§ What to do: Scan the entries below. Return every line that includes "color".

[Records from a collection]
-- -- --

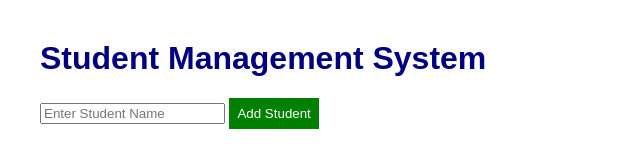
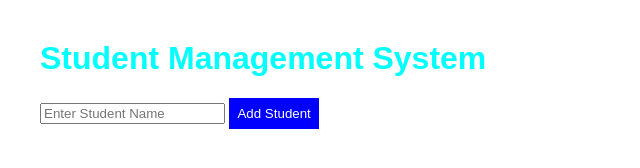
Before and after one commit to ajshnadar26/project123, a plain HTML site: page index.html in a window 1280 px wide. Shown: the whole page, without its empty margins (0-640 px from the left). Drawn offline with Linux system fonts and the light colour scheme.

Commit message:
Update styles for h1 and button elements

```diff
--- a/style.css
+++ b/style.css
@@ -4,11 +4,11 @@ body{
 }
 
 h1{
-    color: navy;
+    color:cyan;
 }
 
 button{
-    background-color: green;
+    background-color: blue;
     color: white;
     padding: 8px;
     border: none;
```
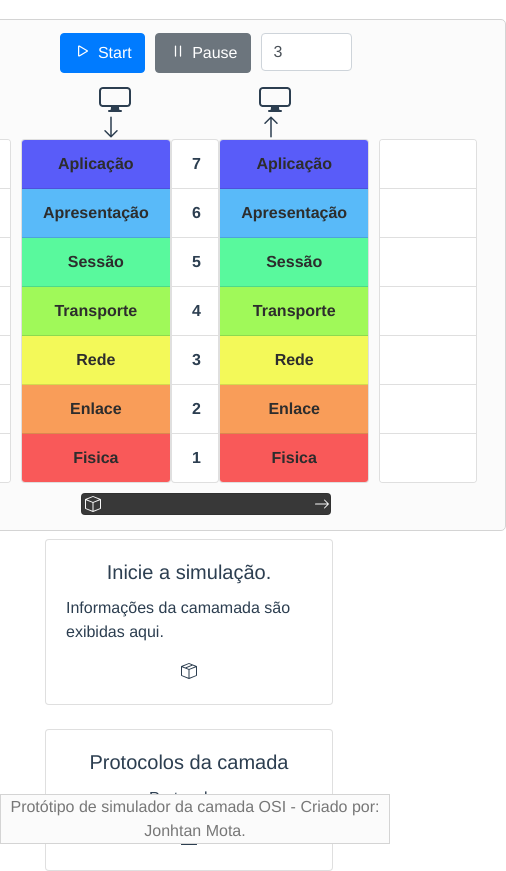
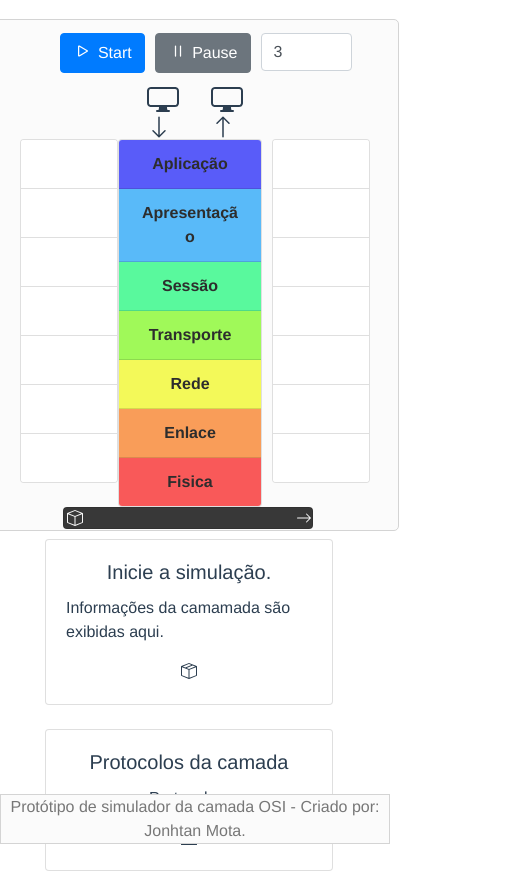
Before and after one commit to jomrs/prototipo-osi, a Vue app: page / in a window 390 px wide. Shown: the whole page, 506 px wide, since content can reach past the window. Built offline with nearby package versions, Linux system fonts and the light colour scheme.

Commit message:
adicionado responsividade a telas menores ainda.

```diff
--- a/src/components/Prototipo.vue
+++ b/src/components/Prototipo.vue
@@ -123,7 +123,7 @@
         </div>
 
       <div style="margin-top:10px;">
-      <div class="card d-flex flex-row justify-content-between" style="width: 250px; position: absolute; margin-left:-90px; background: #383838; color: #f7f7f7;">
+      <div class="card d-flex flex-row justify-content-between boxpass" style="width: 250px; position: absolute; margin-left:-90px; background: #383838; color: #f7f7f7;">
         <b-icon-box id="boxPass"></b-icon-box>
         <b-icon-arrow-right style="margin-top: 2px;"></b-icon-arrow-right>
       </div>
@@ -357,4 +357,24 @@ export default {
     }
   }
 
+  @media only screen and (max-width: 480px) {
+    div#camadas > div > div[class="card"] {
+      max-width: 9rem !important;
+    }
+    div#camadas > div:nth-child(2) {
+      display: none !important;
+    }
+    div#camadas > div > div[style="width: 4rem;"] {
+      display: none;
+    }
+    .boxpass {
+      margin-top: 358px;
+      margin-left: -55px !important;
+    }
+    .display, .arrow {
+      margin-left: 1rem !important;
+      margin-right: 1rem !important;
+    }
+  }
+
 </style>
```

-- -- --

§ The answer:
-    color: navy;
+    color:cyan;
-    background-color: green;
+    background-color: blue;
     color: white;
-      <div class="card d-flex flex-row justify-content-between" style="width: 250px; position: absolute; margin-left:-90px; background: #383838; color: #f7f7f7;">
+      <div class="card d-flex flex-row justify-content-between boxpass" style="width: 250px; position: absolute; margin-left:-90px; background: #383838; color: #f7f7f7;">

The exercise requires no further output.